The California Planet Search (CPS) is a collaboration among astronomers who use the Keck Planet Finder (KPF) and HIRES spectrometers at the W. M. Keck Observatory and the Automated Planet Finder (APF) at Lick Observatory. The governing document for CPS is titled ‘California Planet Search – Organization and Procedures’ and is publically available here.
Membership: Astronomers who wish to join CPS should be in touch with members of the CPS Council: Fei Dai, BJ Fulton (Data Processing Lead), Sam Halverson, Andrew Howard (Lead), Howard Isaacson (Data Distribution Lead and Observer Trainer), Erik Petigura, Lauren Weiss. The CPS document (linked above) describes the rights, responsibilities, and procedures for membership.
Writing an Observing Proposal with CPS Collaboration: If you are interested in proposing to collaborate with the California Planet Search on cadence observations with KPF or HIRES, please fill out this form*. Full consideration will be given to requests submitted by Sept. 18, 2023 (for 2024A proposals) though later requests will be reviewed. (NASA and other proposals due before then should submit responses using the form as soon as possible.) Collaboration with CPS is not required to use these instruments. Technical information about KPF is available on WMKO’s website. See also the Exposure Time Calculator page and the associated Github code. See these slides from a breakout session at the 2023 Keck Science Meeting for information about KPF’s current performance.
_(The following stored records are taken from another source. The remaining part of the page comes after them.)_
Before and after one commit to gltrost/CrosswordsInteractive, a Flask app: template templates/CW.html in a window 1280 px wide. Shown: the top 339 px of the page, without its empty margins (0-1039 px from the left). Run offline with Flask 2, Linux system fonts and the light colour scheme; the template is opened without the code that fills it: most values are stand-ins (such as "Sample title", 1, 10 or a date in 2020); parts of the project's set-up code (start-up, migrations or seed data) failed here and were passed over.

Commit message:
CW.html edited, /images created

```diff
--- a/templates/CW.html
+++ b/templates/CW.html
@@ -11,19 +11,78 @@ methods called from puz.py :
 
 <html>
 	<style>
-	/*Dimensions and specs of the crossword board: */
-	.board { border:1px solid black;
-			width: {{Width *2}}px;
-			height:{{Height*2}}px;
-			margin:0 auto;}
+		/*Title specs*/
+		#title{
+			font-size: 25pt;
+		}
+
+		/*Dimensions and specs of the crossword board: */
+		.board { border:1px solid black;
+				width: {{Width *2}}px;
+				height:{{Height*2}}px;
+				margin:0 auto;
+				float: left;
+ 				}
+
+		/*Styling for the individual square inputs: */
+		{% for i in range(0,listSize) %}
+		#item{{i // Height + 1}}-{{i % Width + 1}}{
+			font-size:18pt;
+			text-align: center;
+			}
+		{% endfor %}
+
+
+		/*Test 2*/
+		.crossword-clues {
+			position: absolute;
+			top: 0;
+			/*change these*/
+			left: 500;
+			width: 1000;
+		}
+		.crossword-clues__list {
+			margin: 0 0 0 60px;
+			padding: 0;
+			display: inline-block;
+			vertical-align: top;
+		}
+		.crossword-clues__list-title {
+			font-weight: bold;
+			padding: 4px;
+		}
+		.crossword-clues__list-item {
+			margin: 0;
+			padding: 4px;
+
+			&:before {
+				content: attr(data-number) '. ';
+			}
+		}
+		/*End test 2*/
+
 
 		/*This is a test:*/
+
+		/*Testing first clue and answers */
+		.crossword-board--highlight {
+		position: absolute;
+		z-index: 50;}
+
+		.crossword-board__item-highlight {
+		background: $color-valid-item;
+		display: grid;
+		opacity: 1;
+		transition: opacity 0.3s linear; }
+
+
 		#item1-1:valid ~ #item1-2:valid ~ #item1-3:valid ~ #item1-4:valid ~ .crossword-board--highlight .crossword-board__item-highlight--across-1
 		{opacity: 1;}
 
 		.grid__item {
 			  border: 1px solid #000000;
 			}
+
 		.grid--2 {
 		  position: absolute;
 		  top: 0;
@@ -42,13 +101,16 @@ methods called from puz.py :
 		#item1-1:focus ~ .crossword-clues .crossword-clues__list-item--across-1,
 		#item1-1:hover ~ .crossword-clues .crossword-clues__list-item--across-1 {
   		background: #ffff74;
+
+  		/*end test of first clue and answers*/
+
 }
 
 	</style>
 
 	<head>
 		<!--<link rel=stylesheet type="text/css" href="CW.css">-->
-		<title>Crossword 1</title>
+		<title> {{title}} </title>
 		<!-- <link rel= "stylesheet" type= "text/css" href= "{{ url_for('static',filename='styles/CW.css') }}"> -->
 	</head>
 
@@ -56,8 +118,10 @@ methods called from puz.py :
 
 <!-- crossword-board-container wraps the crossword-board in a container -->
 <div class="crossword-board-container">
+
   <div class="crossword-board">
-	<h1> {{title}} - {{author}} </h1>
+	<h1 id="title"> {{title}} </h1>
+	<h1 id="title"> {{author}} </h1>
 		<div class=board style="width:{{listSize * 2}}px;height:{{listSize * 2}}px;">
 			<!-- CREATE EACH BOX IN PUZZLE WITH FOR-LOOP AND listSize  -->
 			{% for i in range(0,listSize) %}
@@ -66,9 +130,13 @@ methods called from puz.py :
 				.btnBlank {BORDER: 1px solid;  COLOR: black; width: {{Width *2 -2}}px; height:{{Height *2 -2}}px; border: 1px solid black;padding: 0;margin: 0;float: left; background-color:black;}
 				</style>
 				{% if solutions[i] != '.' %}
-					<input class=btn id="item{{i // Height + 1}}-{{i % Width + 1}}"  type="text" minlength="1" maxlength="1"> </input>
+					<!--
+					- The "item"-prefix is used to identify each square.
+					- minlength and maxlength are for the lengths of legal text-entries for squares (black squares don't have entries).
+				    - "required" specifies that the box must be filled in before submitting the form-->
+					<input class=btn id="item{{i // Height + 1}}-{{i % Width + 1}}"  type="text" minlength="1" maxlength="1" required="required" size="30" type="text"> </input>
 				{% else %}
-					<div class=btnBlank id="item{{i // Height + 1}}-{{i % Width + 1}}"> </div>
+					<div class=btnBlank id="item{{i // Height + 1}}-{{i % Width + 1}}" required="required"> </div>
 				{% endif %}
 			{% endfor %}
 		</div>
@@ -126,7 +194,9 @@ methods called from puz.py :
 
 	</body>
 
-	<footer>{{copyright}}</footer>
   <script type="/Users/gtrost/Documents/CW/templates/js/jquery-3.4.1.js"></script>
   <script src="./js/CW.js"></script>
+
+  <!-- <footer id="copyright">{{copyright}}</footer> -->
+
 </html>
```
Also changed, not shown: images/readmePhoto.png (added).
Time permitting, CPS can provide a few sentence description of KPF’s performance and expectations for queue operations; this can be provided or proposals that have been submitted using the above form and endorsed by CPS. For HIRES, CPS expects to support a minimal queue in 2024A (perhaps one night per month), but this will depend on the number of successful proposals.
Scope and Functions of CPS: The first paragraph of the ‘California Planet Search – Organization and Procedures’ document explains the scope and functions of CPS:
CPS is an organization that facilitates observations and the production of precise Doppler time series and related data from the HIRES and the Keck Planet Finder (KPF) spectrometers at the W. M. Keck Observatory (WMKO) and from the Levy Spectrometer on that Automated Planet Finder telescope at Lick Observatory. Unlike typical research collaborations, CPS is not organized around specific scientific goals. Rather, it provides the infrastructure for other research collaborations that have specific scientific goals to execute their observations using the above telescopes. Examples of these collaborations are the research groups of individual faculty members within CPS and multi-institutional collaborations such as the K2 Follow-up Survey, HAT-NET, the California-Kepler Survey, the TESS-Keck Survey, and the Kepler Giant Planets Search. CPS handles the production of data from the scheduling and execution of observations through the standardized reduction of raw data products (e.g., echelle spectra) into refined data products (e.g., radial velocities). It is the responsibility of the collaborating research groups (through their principal investigators) to select targets, use the refined data products in scientific analyses, interpret the results, and write papers. Telescope scheduling with CPS allows participants to have observations spread over the observing semester, instead of being concentrated in the allocated telescope time (e.g., one night at Keck). This facilitates science projects with cadence requirements that are not schedulable by an individual PI. CPS is independent of WMKO, Lick Observatory, and the Keck Observatory Archive (KOA). Users of the instruments mentioned above are not required to collaborate with CPS. CPS functions related to KPF are expected to be largely subsumed by similar activities run by WMKO; see the section ‘Timescales for CPS Services’ below for details.
* Note that completing the form for collaboration with CPS requires logging into a Google account because you will be asked to upload a PDF copy of your draft proposal, which involves behind-the-scenes use of Google Drive.